◆ Work to complete:
Below are records. Count every line containing the word "from" and give the number alone.

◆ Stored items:
-.-.-
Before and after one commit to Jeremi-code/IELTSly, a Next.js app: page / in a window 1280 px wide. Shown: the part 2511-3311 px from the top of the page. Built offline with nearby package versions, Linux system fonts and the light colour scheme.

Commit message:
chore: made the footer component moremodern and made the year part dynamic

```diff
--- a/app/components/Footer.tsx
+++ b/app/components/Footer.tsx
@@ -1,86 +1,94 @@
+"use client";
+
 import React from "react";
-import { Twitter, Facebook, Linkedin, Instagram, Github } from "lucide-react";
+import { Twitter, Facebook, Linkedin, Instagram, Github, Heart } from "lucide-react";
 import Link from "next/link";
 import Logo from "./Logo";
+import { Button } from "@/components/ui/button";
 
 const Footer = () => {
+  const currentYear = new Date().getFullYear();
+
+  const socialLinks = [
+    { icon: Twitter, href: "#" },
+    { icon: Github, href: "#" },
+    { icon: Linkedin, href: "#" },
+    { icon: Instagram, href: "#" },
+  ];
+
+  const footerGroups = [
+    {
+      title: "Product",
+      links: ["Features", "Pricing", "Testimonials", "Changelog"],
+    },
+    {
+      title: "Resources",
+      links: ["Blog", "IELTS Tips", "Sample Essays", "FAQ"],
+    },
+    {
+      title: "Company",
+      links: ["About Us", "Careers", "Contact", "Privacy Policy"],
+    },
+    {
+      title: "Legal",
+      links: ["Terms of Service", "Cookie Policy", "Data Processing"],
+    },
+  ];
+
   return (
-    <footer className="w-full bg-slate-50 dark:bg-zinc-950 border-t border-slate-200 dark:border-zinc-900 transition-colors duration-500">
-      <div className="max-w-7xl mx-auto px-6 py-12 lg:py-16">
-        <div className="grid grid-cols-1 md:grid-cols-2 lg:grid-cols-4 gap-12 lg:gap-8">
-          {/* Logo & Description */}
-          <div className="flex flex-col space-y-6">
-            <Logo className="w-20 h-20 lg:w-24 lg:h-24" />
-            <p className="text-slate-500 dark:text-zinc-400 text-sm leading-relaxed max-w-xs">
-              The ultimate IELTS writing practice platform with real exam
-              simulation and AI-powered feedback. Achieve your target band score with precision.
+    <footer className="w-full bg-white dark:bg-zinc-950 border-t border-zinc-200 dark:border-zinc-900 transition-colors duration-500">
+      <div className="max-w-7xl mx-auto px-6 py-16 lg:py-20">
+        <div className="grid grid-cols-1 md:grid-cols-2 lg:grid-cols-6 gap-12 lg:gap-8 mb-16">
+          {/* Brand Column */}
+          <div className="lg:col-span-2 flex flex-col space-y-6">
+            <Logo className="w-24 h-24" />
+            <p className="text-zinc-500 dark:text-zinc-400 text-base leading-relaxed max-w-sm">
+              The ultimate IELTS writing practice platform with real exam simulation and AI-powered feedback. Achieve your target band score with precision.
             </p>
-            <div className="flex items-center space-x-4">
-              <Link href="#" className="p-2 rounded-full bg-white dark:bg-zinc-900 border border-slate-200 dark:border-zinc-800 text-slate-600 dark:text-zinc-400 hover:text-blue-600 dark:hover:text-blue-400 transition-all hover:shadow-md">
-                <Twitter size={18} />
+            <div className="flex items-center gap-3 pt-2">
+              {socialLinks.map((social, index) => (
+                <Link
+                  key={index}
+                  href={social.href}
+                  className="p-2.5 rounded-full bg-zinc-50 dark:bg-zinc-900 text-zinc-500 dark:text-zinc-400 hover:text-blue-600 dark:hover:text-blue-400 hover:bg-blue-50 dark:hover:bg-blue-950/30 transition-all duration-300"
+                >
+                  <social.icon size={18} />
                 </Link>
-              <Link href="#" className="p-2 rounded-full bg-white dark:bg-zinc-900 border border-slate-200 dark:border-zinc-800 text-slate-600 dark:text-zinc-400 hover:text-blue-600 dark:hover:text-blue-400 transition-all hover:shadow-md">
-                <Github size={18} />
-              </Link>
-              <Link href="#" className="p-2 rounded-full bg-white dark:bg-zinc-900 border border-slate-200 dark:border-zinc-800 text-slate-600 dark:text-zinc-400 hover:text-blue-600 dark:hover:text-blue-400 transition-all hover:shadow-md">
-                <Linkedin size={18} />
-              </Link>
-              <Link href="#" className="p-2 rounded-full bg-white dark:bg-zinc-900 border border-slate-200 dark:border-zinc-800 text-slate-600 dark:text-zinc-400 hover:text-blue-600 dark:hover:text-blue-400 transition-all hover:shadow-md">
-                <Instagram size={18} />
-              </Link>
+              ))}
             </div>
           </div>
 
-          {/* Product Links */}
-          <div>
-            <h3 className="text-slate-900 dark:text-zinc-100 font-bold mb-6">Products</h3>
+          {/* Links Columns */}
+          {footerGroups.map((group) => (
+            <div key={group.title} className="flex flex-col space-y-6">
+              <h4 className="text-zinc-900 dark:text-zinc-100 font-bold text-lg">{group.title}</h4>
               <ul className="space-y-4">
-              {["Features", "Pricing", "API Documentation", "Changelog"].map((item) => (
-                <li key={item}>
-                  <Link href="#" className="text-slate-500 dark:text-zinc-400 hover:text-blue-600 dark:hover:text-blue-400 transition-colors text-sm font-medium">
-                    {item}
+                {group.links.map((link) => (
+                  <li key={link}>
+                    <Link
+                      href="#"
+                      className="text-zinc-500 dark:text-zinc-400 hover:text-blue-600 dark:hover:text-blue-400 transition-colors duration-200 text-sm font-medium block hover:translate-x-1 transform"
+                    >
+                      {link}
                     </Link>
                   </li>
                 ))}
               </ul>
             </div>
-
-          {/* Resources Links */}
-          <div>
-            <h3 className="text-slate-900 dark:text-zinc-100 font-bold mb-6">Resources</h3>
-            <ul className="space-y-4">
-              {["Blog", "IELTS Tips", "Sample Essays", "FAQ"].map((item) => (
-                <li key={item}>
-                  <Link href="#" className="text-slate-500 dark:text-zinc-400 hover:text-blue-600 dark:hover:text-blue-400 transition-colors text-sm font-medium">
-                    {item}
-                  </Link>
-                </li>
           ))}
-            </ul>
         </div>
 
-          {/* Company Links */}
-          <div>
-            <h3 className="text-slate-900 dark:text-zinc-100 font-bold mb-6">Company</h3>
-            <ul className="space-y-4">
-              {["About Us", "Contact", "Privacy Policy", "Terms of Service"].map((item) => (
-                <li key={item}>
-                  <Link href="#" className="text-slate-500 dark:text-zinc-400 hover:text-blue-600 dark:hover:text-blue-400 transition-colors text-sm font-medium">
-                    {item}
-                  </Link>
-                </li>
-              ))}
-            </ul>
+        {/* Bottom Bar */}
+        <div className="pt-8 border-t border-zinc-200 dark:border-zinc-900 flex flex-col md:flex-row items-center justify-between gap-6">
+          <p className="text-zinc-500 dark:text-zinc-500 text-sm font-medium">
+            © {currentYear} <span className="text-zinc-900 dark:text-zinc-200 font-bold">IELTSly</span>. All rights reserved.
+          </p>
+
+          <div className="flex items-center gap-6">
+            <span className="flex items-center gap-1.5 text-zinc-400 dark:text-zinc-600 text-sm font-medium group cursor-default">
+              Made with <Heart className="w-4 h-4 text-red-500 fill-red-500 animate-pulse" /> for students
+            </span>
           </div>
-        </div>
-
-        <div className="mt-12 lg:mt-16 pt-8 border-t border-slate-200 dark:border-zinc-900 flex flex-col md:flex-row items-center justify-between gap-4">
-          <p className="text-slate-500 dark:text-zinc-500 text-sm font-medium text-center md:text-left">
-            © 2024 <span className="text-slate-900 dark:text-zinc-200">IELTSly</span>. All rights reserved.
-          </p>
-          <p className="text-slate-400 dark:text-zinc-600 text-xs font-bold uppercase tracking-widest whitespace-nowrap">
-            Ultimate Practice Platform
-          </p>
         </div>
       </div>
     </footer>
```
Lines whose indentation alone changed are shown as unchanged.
-.-.-
◆ Result for this task:
7